■ Materials provided
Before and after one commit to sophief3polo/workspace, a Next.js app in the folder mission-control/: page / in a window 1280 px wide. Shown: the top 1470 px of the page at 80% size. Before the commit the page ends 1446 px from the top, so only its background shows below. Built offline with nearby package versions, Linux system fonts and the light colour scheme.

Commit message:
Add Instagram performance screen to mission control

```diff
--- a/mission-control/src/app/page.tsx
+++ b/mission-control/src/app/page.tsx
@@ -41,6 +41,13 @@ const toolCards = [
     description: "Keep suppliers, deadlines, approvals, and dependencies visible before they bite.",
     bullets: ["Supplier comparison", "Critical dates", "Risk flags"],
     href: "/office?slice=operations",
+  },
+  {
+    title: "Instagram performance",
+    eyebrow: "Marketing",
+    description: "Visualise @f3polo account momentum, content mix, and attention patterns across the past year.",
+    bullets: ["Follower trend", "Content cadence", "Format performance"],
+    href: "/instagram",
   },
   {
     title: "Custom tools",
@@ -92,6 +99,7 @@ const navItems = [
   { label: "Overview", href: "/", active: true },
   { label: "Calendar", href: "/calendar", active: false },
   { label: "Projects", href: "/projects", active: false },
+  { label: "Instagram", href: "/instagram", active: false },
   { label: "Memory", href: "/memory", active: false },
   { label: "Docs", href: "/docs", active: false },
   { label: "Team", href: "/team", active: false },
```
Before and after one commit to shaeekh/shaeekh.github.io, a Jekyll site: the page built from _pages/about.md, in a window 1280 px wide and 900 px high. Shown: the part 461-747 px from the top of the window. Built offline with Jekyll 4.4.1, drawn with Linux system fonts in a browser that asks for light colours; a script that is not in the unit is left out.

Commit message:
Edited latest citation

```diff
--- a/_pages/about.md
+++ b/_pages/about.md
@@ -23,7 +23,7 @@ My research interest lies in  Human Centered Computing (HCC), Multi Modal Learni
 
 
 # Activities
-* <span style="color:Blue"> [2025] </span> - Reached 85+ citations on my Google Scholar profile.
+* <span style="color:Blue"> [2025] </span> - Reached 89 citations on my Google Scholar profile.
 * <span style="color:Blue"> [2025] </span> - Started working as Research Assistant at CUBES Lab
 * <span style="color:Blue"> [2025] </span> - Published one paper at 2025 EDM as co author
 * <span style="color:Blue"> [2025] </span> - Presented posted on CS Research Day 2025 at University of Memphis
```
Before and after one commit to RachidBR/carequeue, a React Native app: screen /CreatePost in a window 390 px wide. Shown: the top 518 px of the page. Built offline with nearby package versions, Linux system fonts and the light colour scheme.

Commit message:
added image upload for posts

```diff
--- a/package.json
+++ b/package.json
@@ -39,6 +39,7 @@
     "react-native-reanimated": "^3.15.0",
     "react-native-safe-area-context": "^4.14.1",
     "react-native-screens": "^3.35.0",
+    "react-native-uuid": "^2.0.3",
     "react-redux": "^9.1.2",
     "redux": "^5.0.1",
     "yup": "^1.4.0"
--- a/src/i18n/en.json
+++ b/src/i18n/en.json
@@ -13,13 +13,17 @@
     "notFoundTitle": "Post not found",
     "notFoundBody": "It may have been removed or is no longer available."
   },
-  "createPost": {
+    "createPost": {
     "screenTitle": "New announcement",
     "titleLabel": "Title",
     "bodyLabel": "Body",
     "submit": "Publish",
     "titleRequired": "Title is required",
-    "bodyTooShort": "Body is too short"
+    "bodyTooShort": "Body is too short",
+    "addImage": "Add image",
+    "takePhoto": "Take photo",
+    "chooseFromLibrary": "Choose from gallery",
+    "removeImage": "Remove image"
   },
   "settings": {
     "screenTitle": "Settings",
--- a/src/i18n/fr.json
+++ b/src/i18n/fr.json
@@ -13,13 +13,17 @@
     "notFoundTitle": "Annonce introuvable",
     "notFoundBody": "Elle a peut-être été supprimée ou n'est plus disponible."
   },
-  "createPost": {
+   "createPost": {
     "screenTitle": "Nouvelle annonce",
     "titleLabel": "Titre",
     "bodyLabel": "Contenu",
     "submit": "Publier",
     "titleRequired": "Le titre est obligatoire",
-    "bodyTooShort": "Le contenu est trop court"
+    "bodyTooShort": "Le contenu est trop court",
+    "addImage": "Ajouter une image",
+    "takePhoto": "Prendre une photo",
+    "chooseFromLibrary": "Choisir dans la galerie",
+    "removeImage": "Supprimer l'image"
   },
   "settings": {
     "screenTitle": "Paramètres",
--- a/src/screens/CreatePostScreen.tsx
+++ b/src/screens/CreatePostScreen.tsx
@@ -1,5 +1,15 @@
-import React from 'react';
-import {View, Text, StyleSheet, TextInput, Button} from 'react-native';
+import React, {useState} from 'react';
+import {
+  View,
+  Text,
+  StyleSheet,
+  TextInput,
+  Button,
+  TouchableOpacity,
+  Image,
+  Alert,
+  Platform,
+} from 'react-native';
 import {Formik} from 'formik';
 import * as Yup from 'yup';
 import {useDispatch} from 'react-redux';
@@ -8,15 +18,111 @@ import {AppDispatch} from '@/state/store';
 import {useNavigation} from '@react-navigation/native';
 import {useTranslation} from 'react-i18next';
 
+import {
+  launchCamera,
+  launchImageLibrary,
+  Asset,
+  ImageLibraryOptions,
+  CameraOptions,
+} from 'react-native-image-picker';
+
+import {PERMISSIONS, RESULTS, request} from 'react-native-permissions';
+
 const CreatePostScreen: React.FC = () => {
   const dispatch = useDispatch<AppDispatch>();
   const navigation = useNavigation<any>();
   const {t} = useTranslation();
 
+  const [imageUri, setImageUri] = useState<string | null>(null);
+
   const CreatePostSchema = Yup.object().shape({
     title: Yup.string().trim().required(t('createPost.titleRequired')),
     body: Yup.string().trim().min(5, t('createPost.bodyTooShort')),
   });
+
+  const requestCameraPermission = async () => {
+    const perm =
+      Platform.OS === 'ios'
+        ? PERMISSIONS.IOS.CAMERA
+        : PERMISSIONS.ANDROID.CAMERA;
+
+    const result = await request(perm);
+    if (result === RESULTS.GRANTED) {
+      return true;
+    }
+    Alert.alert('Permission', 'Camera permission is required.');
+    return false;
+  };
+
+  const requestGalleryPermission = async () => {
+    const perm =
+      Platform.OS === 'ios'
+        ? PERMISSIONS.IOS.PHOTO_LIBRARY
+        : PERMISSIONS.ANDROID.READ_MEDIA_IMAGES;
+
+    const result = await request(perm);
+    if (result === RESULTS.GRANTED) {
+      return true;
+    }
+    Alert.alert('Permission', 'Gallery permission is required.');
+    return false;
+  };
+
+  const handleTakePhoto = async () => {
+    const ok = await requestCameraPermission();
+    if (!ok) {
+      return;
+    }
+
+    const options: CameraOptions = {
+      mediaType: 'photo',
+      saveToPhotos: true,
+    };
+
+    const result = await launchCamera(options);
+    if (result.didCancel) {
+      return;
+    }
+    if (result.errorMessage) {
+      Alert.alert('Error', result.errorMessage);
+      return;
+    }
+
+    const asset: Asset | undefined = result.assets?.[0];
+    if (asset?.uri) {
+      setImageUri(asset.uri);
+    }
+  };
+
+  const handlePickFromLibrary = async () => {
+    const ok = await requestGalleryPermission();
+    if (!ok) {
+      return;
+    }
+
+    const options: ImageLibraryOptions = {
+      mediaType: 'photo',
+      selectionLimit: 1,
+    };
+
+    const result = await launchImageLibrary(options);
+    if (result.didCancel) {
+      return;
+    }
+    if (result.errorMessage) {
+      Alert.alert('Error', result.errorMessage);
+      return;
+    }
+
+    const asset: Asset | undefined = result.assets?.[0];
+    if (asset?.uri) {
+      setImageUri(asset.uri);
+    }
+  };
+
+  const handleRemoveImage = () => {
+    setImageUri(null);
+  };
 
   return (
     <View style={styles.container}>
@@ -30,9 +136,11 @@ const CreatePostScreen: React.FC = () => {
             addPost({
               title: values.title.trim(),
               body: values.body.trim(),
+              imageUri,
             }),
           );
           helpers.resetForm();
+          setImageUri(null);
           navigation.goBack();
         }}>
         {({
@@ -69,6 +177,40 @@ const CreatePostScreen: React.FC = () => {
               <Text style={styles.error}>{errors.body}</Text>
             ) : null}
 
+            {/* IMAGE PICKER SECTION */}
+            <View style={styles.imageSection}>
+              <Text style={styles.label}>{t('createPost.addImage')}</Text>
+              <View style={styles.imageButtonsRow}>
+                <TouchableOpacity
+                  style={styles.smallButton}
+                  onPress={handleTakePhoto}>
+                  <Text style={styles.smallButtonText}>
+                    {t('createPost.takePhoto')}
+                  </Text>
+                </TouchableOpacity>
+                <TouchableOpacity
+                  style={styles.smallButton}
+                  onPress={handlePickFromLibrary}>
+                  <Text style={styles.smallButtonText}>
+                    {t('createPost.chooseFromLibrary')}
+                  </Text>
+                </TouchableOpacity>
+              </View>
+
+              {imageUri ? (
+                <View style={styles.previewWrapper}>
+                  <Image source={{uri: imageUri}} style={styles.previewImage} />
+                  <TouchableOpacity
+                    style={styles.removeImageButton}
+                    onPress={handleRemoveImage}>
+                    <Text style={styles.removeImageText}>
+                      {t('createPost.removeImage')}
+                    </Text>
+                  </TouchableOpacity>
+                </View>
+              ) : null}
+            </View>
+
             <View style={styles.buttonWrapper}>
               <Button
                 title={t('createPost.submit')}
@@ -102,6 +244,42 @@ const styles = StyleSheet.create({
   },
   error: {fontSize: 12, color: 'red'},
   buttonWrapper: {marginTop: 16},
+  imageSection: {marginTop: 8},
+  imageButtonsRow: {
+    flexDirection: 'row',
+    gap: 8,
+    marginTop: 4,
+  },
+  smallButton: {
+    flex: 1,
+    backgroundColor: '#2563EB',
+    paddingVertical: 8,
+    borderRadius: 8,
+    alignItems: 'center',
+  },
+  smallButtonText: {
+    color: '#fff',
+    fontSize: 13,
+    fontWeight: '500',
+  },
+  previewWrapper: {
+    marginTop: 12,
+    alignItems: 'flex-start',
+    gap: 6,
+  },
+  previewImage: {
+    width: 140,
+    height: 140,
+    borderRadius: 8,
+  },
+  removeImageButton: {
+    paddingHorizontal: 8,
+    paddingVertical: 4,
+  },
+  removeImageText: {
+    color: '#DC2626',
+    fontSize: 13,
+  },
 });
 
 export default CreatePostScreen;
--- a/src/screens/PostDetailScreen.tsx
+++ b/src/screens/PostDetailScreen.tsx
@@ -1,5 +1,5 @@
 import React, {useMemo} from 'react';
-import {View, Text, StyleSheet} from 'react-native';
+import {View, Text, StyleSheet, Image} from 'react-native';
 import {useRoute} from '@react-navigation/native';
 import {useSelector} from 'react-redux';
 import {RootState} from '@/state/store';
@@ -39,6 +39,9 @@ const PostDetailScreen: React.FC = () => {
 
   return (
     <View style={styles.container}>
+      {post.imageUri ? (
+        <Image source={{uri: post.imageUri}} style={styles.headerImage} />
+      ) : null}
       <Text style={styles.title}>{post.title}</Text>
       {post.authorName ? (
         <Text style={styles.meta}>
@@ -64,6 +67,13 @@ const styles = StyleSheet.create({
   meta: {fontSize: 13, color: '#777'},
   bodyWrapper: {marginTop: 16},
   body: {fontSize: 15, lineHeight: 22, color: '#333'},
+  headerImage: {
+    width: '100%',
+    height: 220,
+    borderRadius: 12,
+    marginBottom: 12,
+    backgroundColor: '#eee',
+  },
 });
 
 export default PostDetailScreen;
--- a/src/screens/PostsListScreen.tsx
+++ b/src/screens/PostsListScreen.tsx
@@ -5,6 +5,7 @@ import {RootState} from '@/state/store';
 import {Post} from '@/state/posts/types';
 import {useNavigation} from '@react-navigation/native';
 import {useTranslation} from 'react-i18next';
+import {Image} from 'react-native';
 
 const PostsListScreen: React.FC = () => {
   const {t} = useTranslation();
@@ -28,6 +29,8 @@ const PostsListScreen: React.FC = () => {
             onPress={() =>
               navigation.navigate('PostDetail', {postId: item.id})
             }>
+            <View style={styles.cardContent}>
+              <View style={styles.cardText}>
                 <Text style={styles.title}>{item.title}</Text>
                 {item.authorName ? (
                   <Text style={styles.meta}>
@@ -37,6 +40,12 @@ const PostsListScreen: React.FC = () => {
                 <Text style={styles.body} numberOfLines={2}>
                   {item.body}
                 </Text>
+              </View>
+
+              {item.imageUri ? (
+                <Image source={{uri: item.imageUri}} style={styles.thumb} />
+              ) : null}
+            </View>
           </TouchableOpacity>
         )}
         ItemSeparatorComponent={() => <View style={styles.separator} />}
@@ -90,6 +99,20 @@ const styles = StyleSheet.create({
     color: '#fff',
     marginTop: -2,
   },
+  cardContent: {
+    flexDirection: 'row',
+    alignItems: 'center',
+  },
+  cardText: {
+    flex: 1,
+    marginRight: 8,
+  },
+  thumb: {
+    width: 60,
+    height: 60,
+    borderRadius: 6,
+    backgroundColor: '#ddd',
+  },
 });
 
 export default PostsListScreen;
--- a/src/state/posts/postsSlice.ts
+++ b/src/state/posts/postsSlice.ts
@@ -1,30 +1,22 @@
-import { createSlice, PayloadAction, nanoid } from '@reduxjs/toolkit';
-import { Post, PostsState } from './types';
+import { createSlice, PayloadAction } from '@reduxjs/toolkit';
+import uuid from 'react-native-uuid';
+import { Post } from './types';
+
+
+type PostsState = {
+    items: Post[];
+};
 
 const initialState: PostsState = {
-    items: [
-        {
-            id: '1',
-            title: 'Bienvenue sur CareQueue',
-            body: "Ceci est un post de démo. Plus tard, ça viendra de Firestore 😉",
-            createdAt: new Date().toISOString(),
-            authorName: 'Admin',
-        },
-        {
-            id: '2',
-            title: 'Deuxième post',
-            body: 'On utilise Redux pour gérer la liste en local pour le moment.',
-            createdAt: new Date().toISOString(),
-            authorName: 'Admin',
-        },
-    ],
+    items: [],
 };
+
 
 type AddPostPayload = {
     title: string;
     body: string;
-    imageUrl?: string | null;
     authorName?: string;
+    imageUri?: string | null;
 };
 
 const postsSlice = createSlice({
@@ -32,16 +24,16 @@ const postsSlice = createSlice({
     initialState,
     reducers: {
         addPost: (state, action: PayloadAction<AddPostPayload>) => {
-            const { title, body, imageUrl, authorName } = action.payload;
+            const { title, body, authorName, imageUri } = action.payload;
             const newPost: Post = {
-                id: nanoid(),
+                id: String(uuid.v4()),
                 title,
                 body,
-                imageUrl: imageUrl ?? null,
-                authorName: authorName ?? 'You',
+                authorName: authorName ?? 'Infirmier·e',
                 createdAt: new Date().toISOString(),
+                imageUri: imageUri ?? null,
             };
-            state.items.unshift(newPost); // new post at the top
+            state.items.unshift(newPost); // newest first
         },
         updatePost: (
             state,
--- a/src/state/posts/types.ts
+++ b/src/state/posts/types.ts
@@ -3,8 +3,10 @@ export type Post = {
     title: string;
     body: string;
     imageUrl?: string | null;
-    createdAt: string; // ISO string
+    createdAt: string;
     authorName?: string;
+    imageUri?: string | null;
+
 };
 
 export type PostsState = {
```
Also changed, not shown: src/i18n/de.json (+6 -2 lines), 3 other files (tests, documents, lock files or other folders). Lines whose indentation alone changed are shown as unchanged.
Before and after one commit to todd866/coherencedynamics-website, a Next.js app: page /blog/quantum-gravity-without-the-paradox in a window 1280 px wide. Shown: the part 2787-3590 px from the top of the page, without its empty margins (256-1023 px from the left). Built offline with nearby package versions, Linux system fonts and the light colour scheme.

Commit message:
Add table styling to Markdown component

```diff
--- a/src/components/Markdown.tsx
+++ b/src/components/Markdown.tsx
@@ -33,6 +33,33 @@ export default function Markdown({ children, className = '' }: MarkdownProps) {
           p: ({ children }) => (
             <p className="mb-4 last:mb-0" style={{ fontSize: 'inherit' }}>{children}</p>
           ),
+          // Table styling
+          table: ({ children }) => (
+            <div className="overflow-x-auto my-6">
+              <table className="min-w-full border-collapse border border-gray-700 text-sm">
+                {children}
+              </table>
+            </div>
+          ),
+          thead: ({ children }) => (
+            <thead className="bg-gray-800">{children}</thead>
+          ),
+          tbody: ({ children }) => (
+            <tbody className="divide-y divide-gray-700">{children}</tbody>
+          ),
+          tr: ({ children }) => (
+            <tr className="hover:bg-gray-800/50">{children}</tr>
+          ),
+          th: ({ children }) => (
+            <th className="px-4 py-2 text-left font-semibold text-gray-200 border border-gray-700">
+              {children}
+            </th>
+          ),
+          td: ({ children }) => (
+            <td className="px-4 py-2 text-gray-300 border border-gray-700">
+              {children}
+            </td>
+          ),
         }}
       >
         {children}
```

■ Goal of the exercise
Copy each line of the preceding material that contains "Alert".

■ Response for this exercise
+  Alert,
+    Alert.alert('Permission', 'Camera permission is required.');
+    Alert.alert('Permission', 'Gallery permission is required.');
+      Alert.alert('Error', result.errorMessage);
+      Alert.alert('Error', result.errorMessage);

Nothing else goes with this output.